Sitka’s schools are shutting their doors — but not their instructional programs, which will continue remotely. Even at Baranof Elementary, which was hoping to remain open nevertheless. “The numbers are just so big,” says superintendent John Holst, “the optics of staying open when the community appears to be in crisis were just too much.” (KCAW image)

Sitka’s schools are closing down for a week, after a surge in coronavirus cases in the community.

Roughly one-third of Sitka’s total case count in the pandemic has come since the end of October.

The Sitka school closure runs from November 11 – 17. All students will take classes remotely during that time.

District superintendent John Holst says the closure is a precautionary measure, because the infection doesn’t appear to be spreading within school buildings.

“The numbers are just so big,” Holst said. “The optics of staying open when the community appears to be in a crisis was just too much.”

For months — even during the summer fishing season — Sitka experienced very few active cases. As of October 20, in fact, Sitka was at a “low alert” level, then bumped up to “moderate” on October 30, and then to “high” on November 3 — basically, a continuous roll from late October that produced 32 positive cases in about two weeks.

(Note: City data from October 28 – November 9. The school district uses “Date Tested” as its effective date for determining if a case falls within the 14-day window used to establish the district’s alert level.)

The dramatic surge has also forestalled plans to have the Baranof Elementary School remain open come what may. Principal Jill LeCrone told the school board last week that her building was preparing to remain open, even if other district buildings closed, due to the extraordinary challenges of remote learning in kindergarten and first grade. Nevertheless, Baranof is closing, with an eye to reopening a day ahead of the rest of the district.

“Of course if things get even worse, that probably won’t occur,” he said. “But Jill (LeCrone) and her staff are pretty much committed to opening on Monday if at all possible.”

Thanks to strict mitigation measures, Holst doesn’t believe that COVID-19 is being transmitted in the schools. He noted that each of the confirmed positive cases reported in the district so far were in the buildings for several days before their test results came back, and they did not appear to infect anyone else.

Holst says this will make a difference when deciding to go back to school. 

“As long as the buildings are safe, and staff and students are safe, staying open is a priority,” said Holst. “I mean that’s what everyone wants.”

On several occasions, Holst has stressed to the board that closing schools has a harmful ripple effect throughout the community. He’s also said that decision-making in a district is often a 60/40 proposition, with only 60 percent of affected people supporting a decision, and 40 percent opposed.

The data from this latest decision to close Sitka’s schools supports his theory. 
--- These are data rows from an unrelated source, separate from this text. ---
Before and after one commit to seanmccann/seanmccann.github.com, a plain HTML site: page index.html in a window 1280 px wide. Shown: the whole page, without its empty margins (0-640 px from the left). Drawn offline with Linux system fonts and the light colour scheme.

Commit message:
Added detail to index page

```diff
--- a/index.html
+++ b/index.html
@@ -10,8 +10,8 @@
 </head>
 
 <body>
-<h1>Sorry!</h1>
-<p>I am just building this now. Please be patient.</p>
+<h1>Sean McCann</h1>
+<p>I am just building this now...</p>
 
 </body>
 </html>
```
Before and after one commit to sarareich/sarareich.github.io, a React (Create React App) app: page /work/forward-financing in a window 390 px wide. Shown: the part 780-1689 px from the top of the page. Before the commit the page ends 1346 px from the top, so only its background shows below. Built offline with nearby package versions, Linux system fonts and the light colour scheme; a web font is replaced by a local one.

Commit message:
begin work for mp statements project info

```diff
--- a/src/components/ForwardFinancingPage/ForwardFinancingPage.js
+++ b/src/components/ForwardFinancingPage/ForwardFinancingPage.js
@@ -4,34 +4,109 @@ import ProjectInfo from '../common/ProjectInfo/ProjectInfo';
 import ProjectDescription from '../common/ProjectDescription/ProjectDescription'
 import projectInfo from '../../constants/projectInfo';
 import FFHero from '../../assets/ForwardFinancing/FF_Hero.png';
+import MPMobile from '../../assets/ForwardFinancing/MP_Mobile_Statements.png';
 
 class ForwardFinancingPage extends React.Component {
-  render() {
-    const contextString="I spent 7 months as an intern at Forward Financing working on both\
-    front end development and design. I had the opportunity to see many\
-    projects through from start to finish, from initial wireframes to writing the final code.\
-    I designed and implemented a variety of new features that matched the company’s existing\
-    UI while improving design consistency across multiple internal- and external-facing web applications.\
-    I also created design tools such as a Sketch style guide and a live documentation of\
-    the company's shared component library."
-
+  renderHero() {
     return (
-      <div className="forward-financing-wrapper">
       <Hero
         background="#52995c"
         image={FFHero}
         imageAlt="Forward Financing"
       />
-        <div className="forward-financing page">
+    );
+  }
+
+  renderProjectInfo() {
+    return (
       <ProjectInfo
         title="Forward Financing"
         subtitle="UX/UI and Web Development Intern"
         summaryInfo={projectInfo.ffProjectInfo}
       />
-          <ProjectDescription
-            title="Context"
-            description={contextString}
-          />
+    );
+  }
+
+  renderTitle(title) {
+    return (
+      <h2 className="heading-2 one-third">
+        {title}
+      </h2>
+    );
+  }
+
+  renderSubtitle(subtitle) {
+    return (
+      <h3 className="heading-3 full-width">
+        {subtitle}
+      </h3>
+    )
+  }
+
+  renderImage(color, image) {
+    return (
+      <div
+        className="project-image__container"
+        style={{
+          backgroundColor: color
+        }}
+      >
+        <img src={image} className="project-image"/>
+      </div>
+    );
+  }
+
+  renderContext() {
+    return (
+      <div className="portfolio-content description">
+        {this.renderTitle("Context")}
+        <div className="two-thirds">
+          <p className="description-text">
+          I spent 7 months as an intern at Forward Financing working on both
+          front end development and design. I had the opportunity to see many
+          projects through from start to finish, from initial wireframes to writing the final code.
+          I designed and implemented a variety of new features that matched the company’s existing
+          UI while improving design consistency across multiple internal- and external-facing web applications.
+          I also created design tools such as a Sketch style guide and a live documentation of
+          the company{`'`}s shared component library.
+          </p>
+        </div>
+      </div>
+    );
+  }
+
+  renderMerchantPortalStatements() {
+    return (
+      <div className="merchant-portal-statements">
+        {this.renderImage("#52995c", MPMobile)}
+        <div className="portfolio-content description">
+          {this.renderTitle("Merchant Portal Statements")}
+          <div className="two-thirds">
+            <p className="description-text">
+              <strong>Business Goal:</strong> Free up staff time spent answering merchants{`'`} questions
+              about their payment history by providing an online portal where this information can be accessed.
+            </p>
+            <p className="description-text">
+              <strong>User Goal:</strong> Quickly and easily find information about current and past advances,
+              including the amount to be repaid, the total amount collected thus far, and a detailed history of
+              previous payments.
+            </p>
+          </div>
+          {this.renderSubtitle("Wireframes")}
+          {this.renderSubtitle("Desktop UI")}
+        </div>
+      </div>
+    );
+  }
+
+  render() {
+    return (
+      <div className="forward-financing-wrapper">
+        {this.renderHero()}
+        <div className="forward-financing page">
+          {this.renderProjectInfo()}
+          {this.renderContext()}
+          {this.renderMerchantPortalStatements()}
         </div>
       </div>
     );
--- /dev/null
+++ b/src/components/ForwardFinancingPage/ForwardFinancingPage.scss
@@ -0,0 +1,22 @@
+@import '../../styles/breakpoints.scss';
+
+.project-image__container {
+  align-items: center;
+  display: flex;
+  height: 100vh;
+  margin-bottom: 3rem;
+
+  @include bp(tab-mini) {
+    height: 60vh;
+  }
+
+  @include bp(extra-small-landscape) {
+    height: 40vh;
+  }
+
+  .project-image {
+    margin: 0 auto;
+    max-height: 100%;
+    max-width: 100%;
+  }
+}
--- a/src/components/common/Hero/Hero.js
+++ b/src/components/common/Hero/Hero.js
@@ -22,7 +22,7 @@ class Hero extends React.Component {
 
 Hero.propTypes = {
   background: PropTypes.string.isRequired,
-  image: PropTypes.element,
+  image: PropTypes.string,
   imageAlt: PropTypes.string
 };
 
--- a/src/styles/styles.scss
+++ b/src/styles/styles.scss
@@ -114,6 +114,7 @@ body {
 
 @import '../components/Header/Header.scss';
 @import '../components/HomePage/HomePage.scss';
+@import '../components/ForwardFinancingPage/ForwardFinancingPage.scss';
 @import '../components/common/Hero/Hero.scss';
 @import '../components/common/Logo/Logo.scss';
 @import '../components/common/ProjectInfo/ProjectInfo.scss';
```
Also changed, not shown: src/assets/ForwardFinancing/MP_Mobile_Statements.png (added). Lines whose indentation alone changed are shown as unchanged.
“I’ve been getting a lot of emails responding to the messages that I’ve been sending out almost daily now, and I can tell you that there is a big split in the community,” Holst said. “It appears to me that well over a majority — 60-70 percent, or maybe even higher — of the parents want to see school open, and were disappointed that we closed.”

Although the closure is scheduled for just a week in most buildings, Holst says the district will want to see a downward trend in the infection rate, even if the numbers don’t drop to the level (no more than 12 cases in 14 days) specified in last summer’s Smart Start plan, before resuming in-person instruction.